Although the book is fiction and centred on fictional characters, it is very much a book of ideas and it’s the ideas that I take away from the book. There are poetic word-pictures of the beauty of the jungle and the garishness and incongruity of modern development. Betrayal and alienation and being ‘hafkas’ (half-caste), and the multi-layered issues of colonialism and independence, exploitation, superstition and development are all explored with intelligence and nuance. The focus on art and representation evokes Modjeska’s work in Stravinsky’s Lunch, and there are layers upon layers of thought in the book that speak to the influences that Modjeska makes reference to in her Acknowledgements.

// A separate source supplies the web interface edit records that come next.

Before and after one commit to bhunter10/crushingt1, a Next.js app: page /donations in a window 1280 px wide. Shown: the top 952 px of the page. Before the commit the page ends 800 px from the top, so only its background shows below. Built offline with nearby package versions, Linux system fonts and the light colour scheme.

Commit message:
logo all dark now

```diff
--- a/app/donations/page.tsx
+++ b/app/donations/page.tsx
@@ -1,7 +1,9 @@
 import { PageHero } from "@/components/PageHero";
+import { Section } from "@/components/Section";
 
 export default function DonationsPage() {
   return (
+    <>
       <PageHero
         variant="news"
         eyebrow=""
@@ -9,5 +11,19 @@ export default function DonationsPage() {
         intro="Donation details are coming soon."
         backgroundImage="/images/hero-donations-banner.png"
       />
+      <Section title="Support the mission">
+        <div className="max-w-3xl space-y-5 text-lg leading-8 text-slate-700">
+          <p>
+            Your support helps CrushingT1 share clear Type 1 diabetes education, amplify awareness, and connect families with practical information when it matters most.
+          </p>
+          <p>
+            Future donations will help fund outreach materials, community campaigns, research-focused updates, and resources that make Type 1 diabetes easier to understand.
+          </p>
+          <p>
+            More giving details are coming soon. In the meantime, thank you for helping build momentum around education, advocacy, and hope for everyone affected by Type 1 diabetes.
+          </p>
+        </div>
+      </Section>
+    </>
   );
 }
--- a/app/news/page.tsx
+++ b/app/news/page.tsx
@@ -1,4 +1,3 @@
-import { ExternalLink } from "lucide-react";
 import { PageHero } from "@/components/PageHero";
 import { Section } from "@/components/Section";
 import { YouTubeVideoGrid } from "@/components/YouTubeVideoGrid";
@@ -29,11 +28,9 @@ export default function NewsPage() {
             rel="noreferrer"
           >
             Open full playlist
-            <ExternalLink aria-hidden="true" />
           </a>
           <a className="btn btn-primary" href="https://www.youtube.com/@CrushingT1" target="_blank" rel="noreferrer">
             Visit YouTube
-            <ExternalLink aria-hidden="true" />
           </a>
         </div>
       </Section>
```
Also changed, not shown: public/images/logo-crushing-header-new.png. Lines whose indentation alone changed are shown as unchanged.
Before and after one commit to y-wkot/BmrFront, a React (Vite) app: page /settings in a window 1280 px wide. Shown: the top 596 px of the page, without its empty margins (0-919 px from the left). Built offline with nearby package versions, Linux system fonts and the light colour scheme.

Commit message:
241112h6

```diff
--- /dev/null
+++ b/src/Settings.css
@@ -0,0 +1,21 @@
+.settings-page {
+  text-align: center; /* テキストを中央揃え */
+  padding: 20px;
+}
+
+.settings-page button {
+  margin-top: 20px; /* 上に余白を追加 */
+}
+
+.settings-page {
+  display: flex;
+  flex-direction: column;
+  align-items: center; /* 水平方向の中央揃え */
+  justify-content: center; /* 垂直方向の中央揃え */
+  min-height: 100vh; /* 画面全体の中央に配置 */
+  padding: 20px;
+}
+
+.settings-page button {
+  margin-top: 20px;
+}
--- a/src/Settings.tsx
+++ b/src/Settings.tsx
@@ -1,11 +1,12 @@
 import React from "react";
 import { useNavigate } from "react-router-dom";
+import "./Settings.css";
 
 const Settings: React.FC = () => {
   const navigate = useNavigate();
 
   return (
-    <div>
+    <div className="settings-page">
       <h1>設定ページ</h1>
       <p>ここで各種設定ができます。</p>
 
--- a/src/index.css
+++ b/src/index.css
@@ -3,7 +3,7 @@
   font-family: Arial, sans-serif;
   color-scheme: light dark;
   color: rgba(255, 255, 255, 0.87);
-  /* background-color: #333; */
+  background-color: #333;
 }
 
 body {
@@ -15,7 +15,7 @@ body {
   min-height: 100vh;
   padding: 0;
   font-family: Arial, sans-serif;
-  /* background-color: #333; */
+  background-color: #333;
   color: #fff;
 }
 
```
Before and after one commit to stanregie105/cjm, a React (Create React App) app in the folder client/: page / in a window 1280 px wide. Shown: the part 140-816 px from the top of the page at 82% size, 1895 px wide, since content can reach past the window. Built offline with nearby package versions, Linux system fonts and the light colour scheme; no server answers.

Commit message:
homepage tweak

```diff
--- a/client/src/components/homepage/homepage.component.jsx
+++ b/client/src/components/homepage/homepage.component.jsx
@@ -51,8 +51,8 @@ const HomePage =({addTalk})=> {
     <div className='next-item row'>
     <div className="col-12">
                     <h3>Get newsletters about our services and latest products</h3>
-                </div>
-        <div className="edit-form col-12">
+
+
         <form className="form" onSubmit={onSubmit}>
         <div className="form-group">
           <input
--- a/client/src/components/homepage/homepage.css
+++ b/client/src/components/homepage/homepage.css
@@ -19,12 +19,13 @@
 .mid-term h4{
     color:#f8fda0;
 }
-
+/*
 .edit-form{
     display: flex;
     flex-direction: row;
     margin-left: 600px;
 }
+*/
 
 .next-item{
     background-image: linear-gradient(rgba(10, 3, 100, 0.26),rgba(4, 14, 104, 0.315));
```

The book has been short-listed for many awards, including the Miles Franklin, and despite the Miles Franklin’s (sometimes disregarded) restriction to Australian works ‘in all their….’, this is very much a book about Australian colonialism as well.
I’m not sure, though, that I was completely satisfied by the book. I recognize its depth and the importance of the ideas it carries but I don’t know if fictionalizing was a solution to the problem of how to represent them.
My rating: 8/10
Sourced from: Yarra Plenty Regional Library
Read because: it has been shortlisted for several awards, and as a review for the 2013 Australian Women Writers Challenge